## What the task asks
Your answer should consist of each line below that contains the string "Robotic".

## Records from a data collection
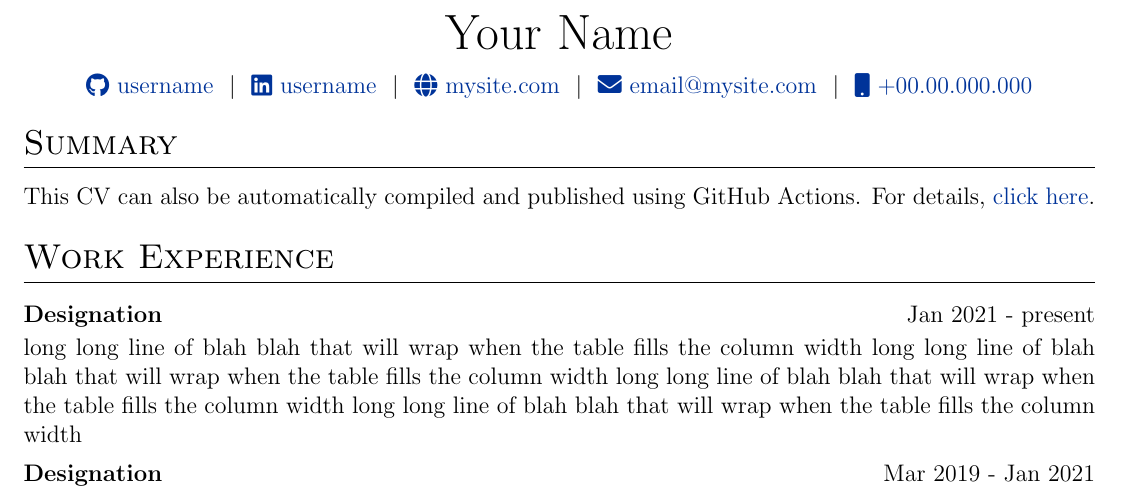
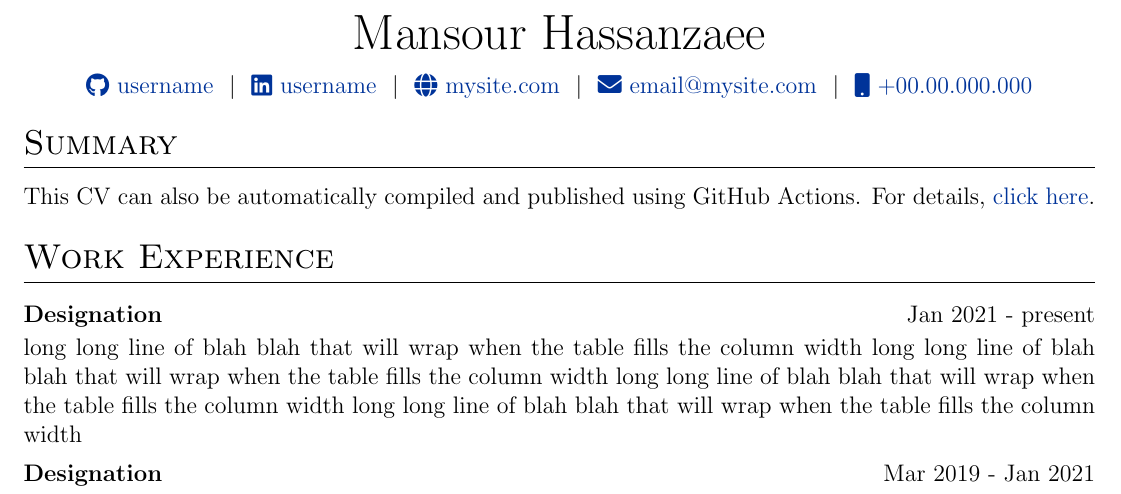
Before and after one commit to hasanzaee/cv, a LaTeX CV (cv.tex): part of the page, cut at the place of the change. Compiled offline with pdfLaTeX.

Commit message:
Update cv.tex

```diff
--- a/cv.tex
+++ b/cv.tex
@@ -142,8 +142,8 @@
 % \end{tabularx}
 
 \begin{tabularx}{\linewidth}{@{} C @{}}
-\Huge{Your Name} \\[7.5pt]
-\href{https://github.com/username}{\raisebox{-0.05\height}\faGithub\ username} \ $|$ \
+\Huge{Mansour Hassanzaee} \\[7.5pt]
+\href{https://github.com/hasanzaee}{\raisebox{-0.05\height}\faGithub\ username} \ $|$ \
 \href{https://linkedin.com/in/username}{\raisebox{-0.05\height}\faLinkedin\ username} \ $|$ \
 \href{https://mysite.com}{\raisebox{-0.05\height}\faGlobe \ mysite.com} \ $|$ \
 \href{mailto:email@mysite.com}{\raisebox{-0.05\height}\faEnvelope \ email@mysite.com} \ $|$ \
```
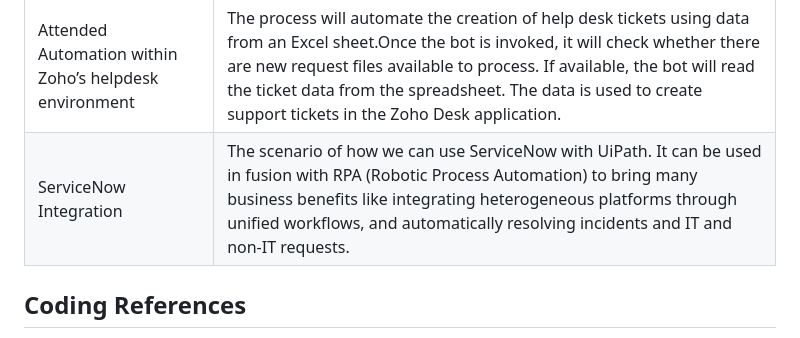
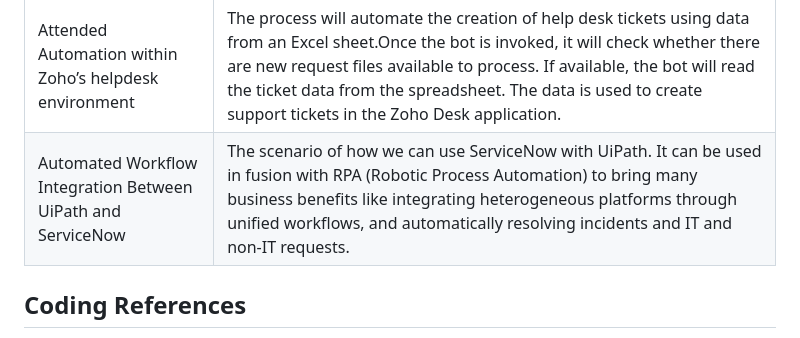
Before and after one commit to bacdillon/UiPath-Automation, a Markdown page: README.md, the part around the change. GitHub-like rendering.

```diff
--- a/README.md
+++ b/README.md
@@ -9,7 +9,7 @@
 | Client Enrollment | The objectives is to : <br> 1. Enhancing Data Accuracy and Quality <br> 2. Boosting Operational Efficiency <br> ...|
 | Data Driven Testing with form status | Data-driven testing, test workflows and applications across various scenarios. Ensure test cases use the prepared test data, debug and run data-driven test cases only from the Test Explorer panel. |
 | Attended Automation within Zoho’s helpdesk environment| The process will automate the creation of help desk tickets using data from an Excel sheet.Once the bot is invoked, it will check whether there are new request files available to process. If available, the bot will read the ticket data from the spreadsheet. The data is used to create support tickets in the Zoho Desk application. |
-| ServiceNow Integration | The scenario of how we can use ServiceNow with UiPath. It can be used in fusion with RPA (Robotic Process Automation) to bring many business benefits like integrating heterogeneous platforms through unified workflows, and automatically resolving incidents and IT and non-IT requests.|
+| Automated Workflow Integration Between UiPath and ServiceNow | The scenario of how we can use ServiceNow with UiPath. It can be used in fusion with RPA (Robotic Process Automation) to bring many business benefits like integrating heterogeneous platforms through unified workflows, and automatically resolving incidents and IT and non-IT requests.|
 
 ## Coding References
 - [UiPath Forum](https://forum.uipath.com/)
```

## Exercise result
-| ServiceNow Integration | The scenario of how we can use ServiceNow with UiPath. It can be used in fusion with RPA (Robotic Process Automation) to bring many business benefits like integrating heterogeneous platforms through unified workflows, and automatically resolving incidents and IT and non-IT requests.|
+| Automated Workflow Integration Between UiPath and ServiceNow | The scenario of how we can use ServiceNow with UiPath. It can be used in fusion with RPA (Robotic Process Automation) to bring many business benefits like integrating heterogeneous platforms through unified workflows, and automatically resolving incidents and IT and non-IT requests.|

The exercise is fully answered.